Senate’s Efforts on Health Care May Be Slowed By Other Issues
The Wall Street Journal: "The Senate's slow-moving health bill is colliding with other legislative priorities on the economy, raising chances that Democrats won't meet their goal of pushing a health-care overhaul through the chamber this month. ... action on the bill has slowed sharply, with the war in Afghanistan and the struggling economy moving to the forefront of lawmakers' concerns." Meanwhile, Democrats are complaining that Republicans are trying to use parliamentary maneuvers to slow the measure's consideration but Republicans insist they merely want full debate on the issues. All the while, the Senate's to-do list includes passing "an increase to the nation's borrowing authority this month." Lawmakers also "hope to act this month to avert planned cuts in Medicare payments to doctors, scheduled to drop sharply next year" (Hitt and Bendavid, 12/4).

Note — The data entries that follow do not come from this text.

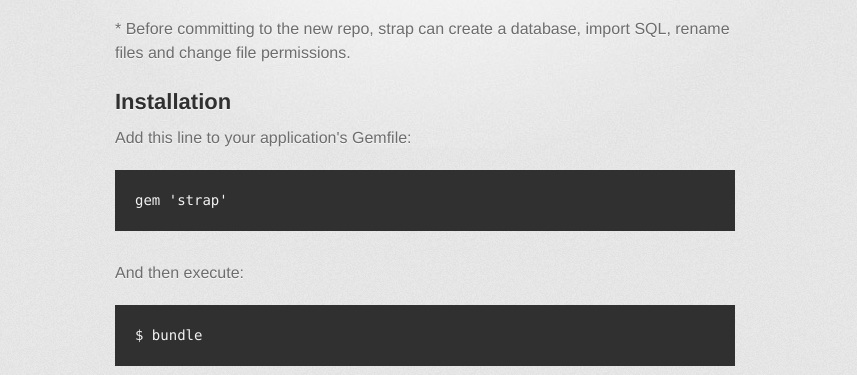
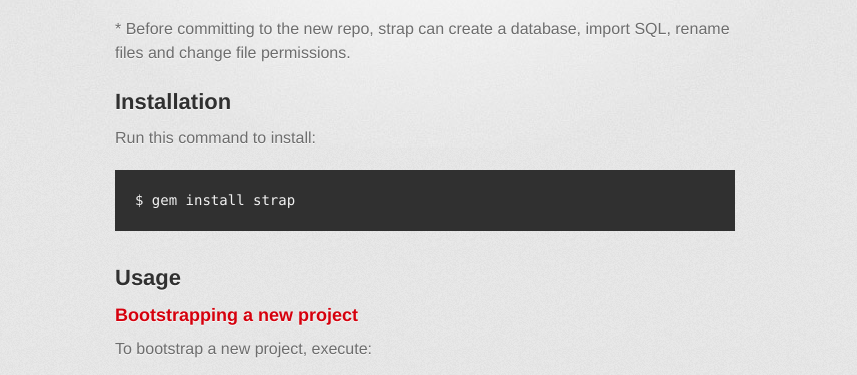
Before and after one commit to mattfordham/Strap, a plain HTML site: page index.html in a window 1280 px wide. Shown: the part 425-800 px from the top of the page, without its empty margins (215-1072 px from the left). Drawn offline with Linux system fonts and the light colour scheme; a web font is replaced by a local one.

```diff
--- a/index.html
+++ b/index.html
@@ -40,17 +40,7 @@ specified repo into a new project directory, do some stuff*, initialize a new Gi
 
 <h2>Installation</h2>
 
-<p>Add this line to your application's Gemfile:</p>
-
-<pre><code>gem 'strap'
-</code></pre>
-
-<p>And then execute:</p>
-
-<pre><code>$ bundle
-</code></pre>
-
-<p>Or install it yourself as:</p>
+<p>Run this command to install:</p>
 
 <pre><code>$ gem install strap
 </code></pre>
```
Also changed, not shown: params.json (+1 -1 lines).
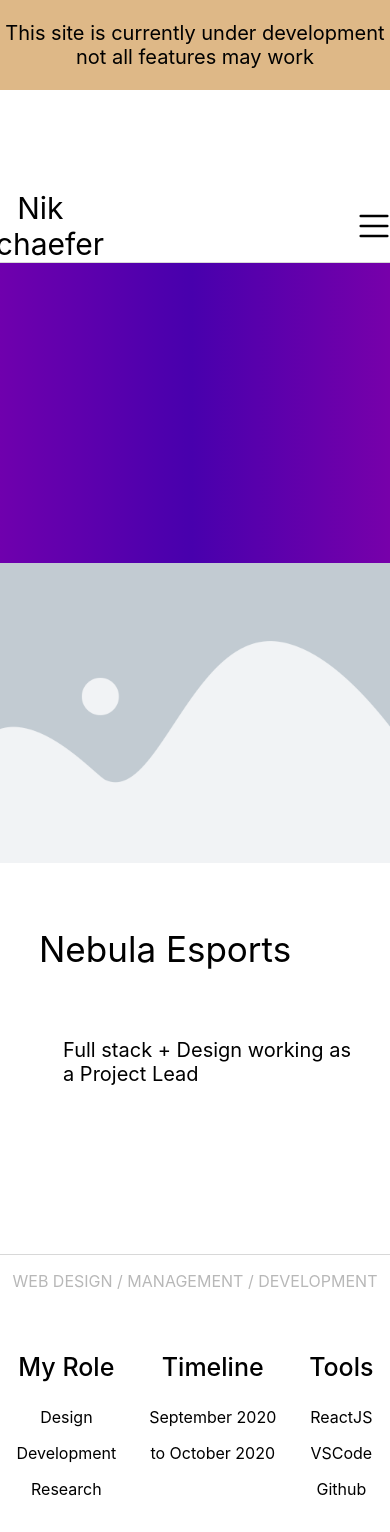
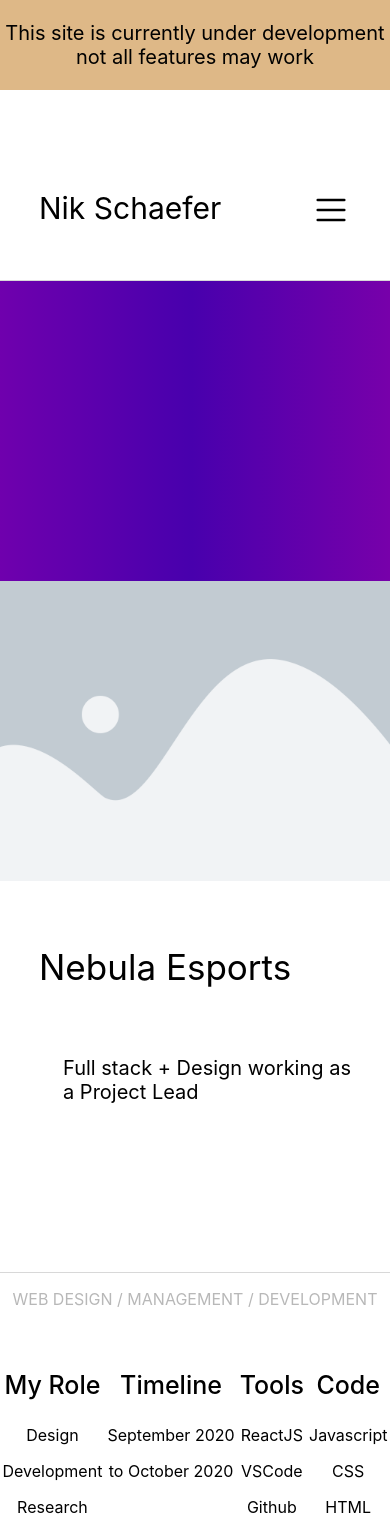
Before and after one commit to NikSchaefer/portfolio-v1, a React (Create React App) app: page /nebula in a window 390 px wide. Shown: the top 1532 px of the page. Built offline with nearby package versions, Linux system fonts and the light colour scheme.

Commit message:
Mobile Menu

```diff
--- a/src/App.css
+++ b/src/App.css
@@ -51,6 +51,7 @@
 header {
   position: relative;
   padding-top: 100px;
+  padding-bottom: 50px;
   width:80%;
   margin:auto;
   color:var(--font-color);
@@ -66,7 +67,8 @@
 .nav-link {
   text-decoration: none;
   color: var(--font-color);
-  margin: auto auto 20px 20px;
+  margin: auto 20px;
+  vertical-align: baseline;
   font-size: 19px;
 }
 .nav-link:hover {
@@ -75,10 +77,10 @@
  border-color: lightblue;
 }
 .nav-name {
-    position: relative;
-    font-size: 30px;
-    text-decoration: none;
-    color:var(--font-color);
+  position: relative;
+  font-size: 30px;
+  text-decoration: none;
+  color:var(--font-color);
 }
 .nav-menu {
   display:none;
@@ -89,50 +91,32 @@
 .nav-link-menu {
   color:var(--font-color);
   text-decoration: none;
-  width:100%;
-  margin: 10%;
+
+  margin: 20px auto;
 }
 .nav-link-menu:hover {
   background-color: white;
-
 }
-@media screen and (max-width: 500px) {
-
-  .nav-name {
-    left:-20%;
-  }
-  .nav-link {
-   display:none;
-  }
-  .nav-menu {
-    display:inline-block;
-    width:40px;
-    margin-left:60%;
-  }
-  .nav-menu:hover + #nav-menu-div {
-    display:block;
+#nav-menu-div {
     position: relative;
-    height: fit-content;
     width:80%;
     background-color: rgb(255, 255, 255);
     box-shadow: 0 4px 8px 0 rgba(0,0,0,0.2);
     margin: auto;
     text-align: left;
-    padding: 5% 0% 5% 0%;
     z-index: 1;
   }
-  #nav-menu-div:hover {
-    display:block;
-    position: relative;
-    height: fit-content;
-    width:80%;
-    background-color: rgb(255, 255, 255);
-    box-shadow: 0 4px 8px 0 rgba(0,0,0,0.2);
-    margin: auto;
-    text-align: left;
-    padding: 5% 0% 5% 0%;
-    z-index: 1;
+@media screen and (max-width: 600px) {
+
+
+  .nav-link {
+   display:none;
   }
+  .nav-menu {
+    display:flex;
+    width:40px;
+  }
+
 }
 /*    /NavBar    */
 /*    Home    */
@@ -201,7 +185,7 @@
   font-size: 16px;
 }
 .card {
-  box-shadow: 0 4px 8px 0 rgba(0,0,0,0.2);
+  box-shadow: 0 4px 8px 0 rgba(0,0,0,0.3);
   transition: 0.3s;
   width:800px;
   height:320px;
@@ -214,8 +198,8 @@
   background-color: var(--card-color);
 }
 .card:hover {
-  box-shadow: 0 32px 72px 0 rgba(0,0,0,0.2);
-  transform:scale(1.05);
+  box-shadow: 0 32px 72px 0 rgba(0,0,0,0.3);
+  transform:scale(1.02);
   cursor: pointer;
 }
 .container {
--- a/src/Pages/NavBar.js
+++ b/src/Pages/NavBar.js
@@ -5,7 +5,21 @@
 
 const NavBar = () => {
 
+    let b = true;
+    function destroy() {
 
+        let a = document.getElementById('nav-menu-div');
+        if (b) {
+            a.style.display = 'none';
+            b = false;
+        }
+        if (a.style.display === 'none') {
+            a.style.display = 'flex'
+        } else {
+            a.style.display = 'none';
+        }
+        scroll.scrollToTop();
+    }
 
 
     return (
@@ -21,15 +35,14 @@
                     <a href="https://drive.google.com/file/d/11bnEWOG--7ZIix_RyUJYb9c3cbEjP2X_/view?usp=sharing" className="nav-link" exact activeStyle={{ borderBottom: 'solid', borderColor: 'lightblue' }} onClick={scroll.scrollToTop}>Resumé</a>
                 </div>
 
-                <img src={Menu} alt="" className='nav-menu' />
-                <div id="nav-menu-div">
-                    <NavLink to="/" className="nav-link-menu" onClick={scroll.scrollToTop}>Work</NavLink>
-                    <br /><br />
-                    <NavLink to="/about" className="nav-link-menu" onClick={scroll.scrollToTop}>About</NavLink>
-                    <br /><br />
-                    <a href="https://drive.google.com/file/d/11bnEWOG--7ZIix_RyUJYb9c3cbEjP2X_/view?usp=sharing" className="nav-link-menu" exact activeStyle={{ borderBottom: 'solid', borderColor: 'lightblue' }} onClick={scroll.scrollToTop}>Resumé</a>
-                </div>
+                <img src={Menu} alt="" onClick={destroy} className='nav-menu' />
+
             </header>
+            <div id="nav-menu-div">
+                <NavLink to="/" className="nav-link-menu" onClick={destroy}>Work</NavLink>
+                <NavLink to="/about" className="nav-link-menu" onClick={destroy}>About</NavLink>
+                <a href="https://drive.google.com/file/d/11bnEWOG--7ZIix_RyUJYb9c3cbEjP2X_/view?usp=sharing" className="nav-link-menu" exact activeStyle={{ borderBottom: 'solid', borderColor: 'lightblue' }} onClick={scroll.scrollToTop}>Resumé</a>
+            </div>
         </div>
     )
 }
--- a/src/Pages/Work/K5.js
+++ b/src/Pages/Work/K5.js
@@ -33,6 +33,12 @@
                     <p>VSCode</p>
                     <p>Github</p>
                 </div>
+                <div className='work-role-content'>
+                    <p className='work-role-title'>Code</p>
+                    <p>Javascript</p>
+                    <p>CSS</p>
+                    <p>HTML</p>
+                </div>
             </div>
             <p className='work-colored' style={{ backgroundColor: '#b1e3ff', float: "left", marginLeft: '10%' }}>Intro</p>
             <div className="home-top-description-div" style={{ backgroundColor: '#fbfbfd' }}>
--- a/src/Pages/Work/Nebula.js
+++ b/src/Pages/Work/Nebula.js
@@ -33,6 +33,12 @@
                     <p>VSCode</p>
                     <p>Github</p>
                 </div>
+                <div className='work-role-content'>
+                    <p className='work-role-title'>Code</p>
+                    <p>Javascript</p>
+                    <p>CSS</p>
+                    <p>HTML</p>
+                </div>
             </div>
             <p className='work-colored' style={{ backgroundColor: '#b1e3ff', float: "left", marginLeft: '10%' }}>Intro</p>
             <div className="home-top-description-div" style={{ backgroundColor: '#fbfbfd' }}>
--- a/src/Pages/Work/TEC.js
+++ b/src/Pages/Work/TEC.js
@@ -31,6 +31,11 @@
                     <p>Wordpress</p>
                     <p>Elementor</p>
                 </div>
+                <div className='work-role-content'>
+                    <p className='work-role-title'>Code</p>
+                    <p>CSS</p>
+                    <p>Javascript</p>
+                </div>
             </div>
             <p className='work-colored' style={{ backgroundColor: '#b1e3ff', float: "left", marginLeft: '10%' }}>Intro</p>
             <div className="home-top-description-div" style={{ backgroundColor: '#fbfbfd' }}>
```
Also changed, not shown: 1 other file (tests, documents, lock files or other folders).
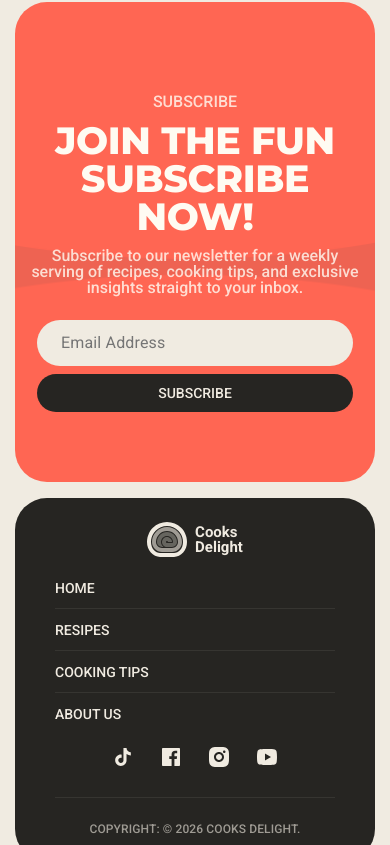
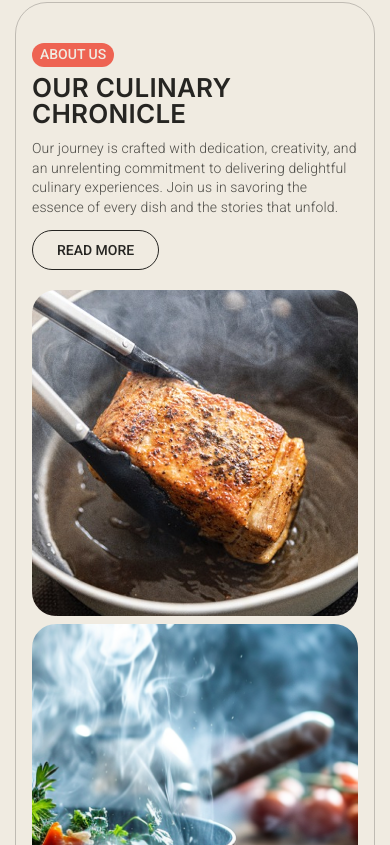
Before and after one commit to ComShep/recipebook-next, a Next.js app: page / in a window 390 px wide. Shown: the part 1499-2344 px from the top of the page. Built offline with nearby package versions, Linux system fonts and the light colour scheme.

Commit message:
добавлен блок about us на главную

```diff
--- a/src/app/page.tsx
+++ b/src/app/page.tsx
@@ -1,3 +1,4 @@
+import AboutUs from "@/components/widgets/aboutus/AboutUs";
 import Banner from "@/components/widgets/banner/Banner";
 import { Explore } from "@/components/widgets/explore/Explore";
 import { Subscribe } from "@/components/widgets/subscribe/Subscribe";
@@ -7,6 +8,7 @@ export default function Home() {
     <>
       <Banner/>
       <Explore/>
+      <AboutUs/>
       <Subscribe/>
     </>
   );
--- /dev/null
+++ b/src/components/widgets/aboutus/AboutUs.module.css
@@ -0,0 +1,94 @@
+.aboutSection{
+	border: 1px solid rgba(38, 37, 34, 0.24);
+	border-radius: 32px;
+	padding: 16px;
+	display: grid;
+	grid-template-columns: 2fr 1fr;
+	gap: 8px;
+	margin-bottom: 64px;
+}
+
+.aboutSection img {
+	object-fit: cover;
+	object-position: center;
+	width: 100%;
+	height: 100%;
+	border-radius: 24px;
+}
+
+.info {
+	margin: 0px 0px 24px 24px;
+	display: flex;
+	flex-direction: column;
+	justify-content: flex-end;
+	align-items: flex-start;
+}
+
+.title {
+	font-family: var(--second-family);
+	font-weight: 700;
+	font-size: 40px;
+	line-height: 100%;
+	letter-spacing: 0.01em;
+	text-transform: uppercase;
+	color: var(--dark);
+	margin: 8px 0px 12px;
+}
+
+.text {
+	font-family: var(--font-family);
+	font-weight: 300;
+	font-size: 16px;
+	line-height: 140%;
+	letter-spacing: 0.01em;
+	color: rgba(38, 37, 34, 0.8);
+	margin-bottom: 12px;
+}
+
+.firstElement {
+	grid-row: 1 / 2;
+	display: grid;
+	grid-template-columns: 5fr 3fr;
+	gap: 20px;
+}
+
+.secondElement {
+	grid-row: 2 / 3;
+}
+
+.thirdElement {
+	grid-row: 1 / 3;
+}
+
+@media (max-width: 1000px) {
+	.title {
+		font-size: 26px;
+	}
+
+	.text {
+		font-size: 14px;
+	}
+
+	.info {
+		margin: 0;
+	}
+}
+
+@media (max-width: 768px) {
+	.aboutSection {
+		display: flex;
+		flex-direction: column;
+		padding-top: 40px;
+	}
+
+	.firstElement {
+		display: flex;
+		flex-direction: column;
+	}
+
+	.aboutSection img {
+		width: 100%;
+		height: auto;
+		aspect-ratio: 1 / 1;
+	}
+}
--- /dev/null
+++ b/src/components/widgets/aboutus/AboutUs.tsx
@@ -0,0 +1,34 @@
+import { Tag } from "@/components/ui/tag/Tag";
+import styles from "./AboutUs.module.css";
+import Link from "next/link";
+import { Button } from "@/components/ui/button/Button";
+import Image from "next/image";
+
+export default function AboutUs() {
+  return (
+    <section className={styles.aboutSection}>
+      <div className={styles.firstElement}>
+        <div className={styles.info}>
+          <Tag title="about us" />
+          <h2 className={styles.title}>Our Culinary Chronicle</h2>
+          <p className={styles.text}>
+            Our journey is crafted with dedication, creativity, and an
+            unrelenting commitment to delivering delightful culinary
+            experiences. Join us in savoring the essence of every dish and the
+            stories that unfold.
+          </p>
+          <Link href="/about">
+            <Button name="read more" />
+          </Link>
+        </div>
+        <Image src={"/img/about/1.png"} alt="about" width={632} height={652} />
+      </div>
+      <div className={styles.secondElement}>
+        <Image src={"/img/about/2.png"} alt="about" width={1722} height={662}/>
+      </div>
+      <div className={styles.thirdElement}>
+        <Image src={'/img/about/3.png'} alt='about' width={822} height={1330}/>
+      </div>
+    </section>
+  );
+}
```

Meanwhile, The Washington Post reports on Senate Majority Leader Harry Reid's behind-the-scenes efforts to mvoe the bill. "As the Senate debate unfolds on the chamber floor, Reid has remained burrowed in his office, looking past the daily political drama playing out and, as he said recently, 'getting my deals done.'" Reid also "has been slow to tip his hand as he confronts uprisings from the left and right on major flashpoints, such as abortion coverage and a controversial public insurance plan."
Reid, an experienced deal-maker, has urged his Senate colleagues "to negotiate compromises among themselves and to bring their concerns directly to him," according to the Post. "The essence of Reid's calculus is to make sure that the cost of locking in one vote is not driving away another. Almost every Democratic senator has requested a favor or exemption of one form or another, senior Senate aides said" (Murray, 12/4).
Politico reports on the range of issues that are being tackled both on the floor of the Senate and in the chamber's back rooms. "After a three-day impasse, the Senate moved on the first four amendments to the health care legislation Thursday, but the public option, abortion and financing the plan remained serious obstacles to negotiating a final bill." Centrists, for instance, were negotiating the public option provision among themselves and "these gatherings are still noteworthy, if for nothing else than the seeing who goes in and out" (Budoff Brown, 11/3).This is part of the KHN Morning Briefing, a summary of health policy coverage from major news organizations. Sign up for an email subscription.